§ Your goal
Every line from the line containing "diff --git a/tajika/task2.py" to the end of the data must appear in the answer exactly as it appears there, and nothing else.

[Data records]
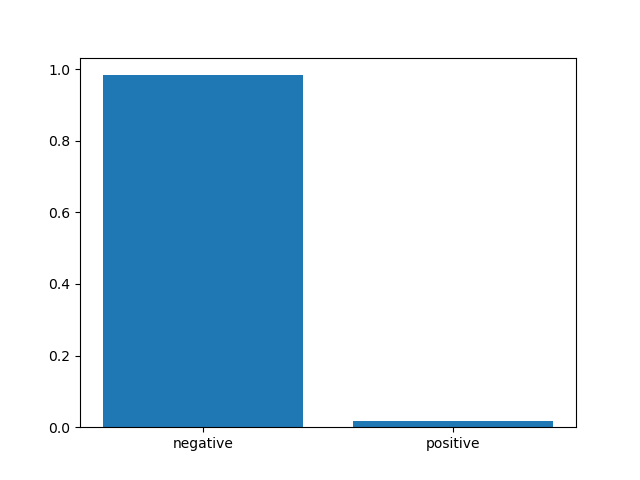
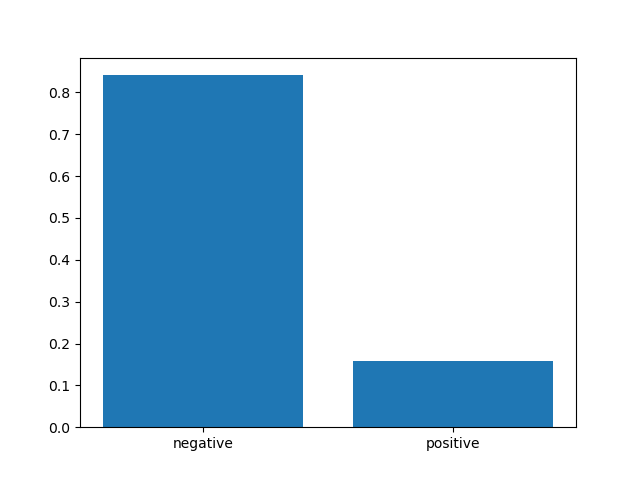
Add files via upload

diff --git a/tajika/task2.py b/tajika/task2.py
@@ -35,7 +35,7 @@ class sentence:
 	def plotScoreRatio(self,keyword):
 		hasthewordlst=self.data["sentence"].str.contains(keyword)
 		intersected=hasthewordlst & self.data['score']==1
-		posrate=np.count_nonzero(intersected)/len(self.data)
+		posrate=np.count_nonzero(intersected)/np.count_nonzero(hasthewordlst)
 		negarate=1-posrate
 		plt.bar((0,1),(negarate,posrate),tick_label=("negative","positive"),align="center")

§ Answer space
diff --git a/tajika/task2.py b/tajika/task2.py
@@ -35,7 +35,7 @@ class sentence:
 	def plotScoreRatio(self,keyword):
 		hasthewordlst=self.data["sentence"].str.contains(keyword)
 		intersected=hasthewordlst & self.data['score']==1
-		posrate=np.count_nonzero(intersected)/len(self.data)
+		posrate=np.count_nonzero(intersected)/np.count_nonzero(hasthewordlst)
 		negarate=1-posrate
 		plt.bar((0,1),(negarate,posrate),tick_label=("negative","positive"),align="center")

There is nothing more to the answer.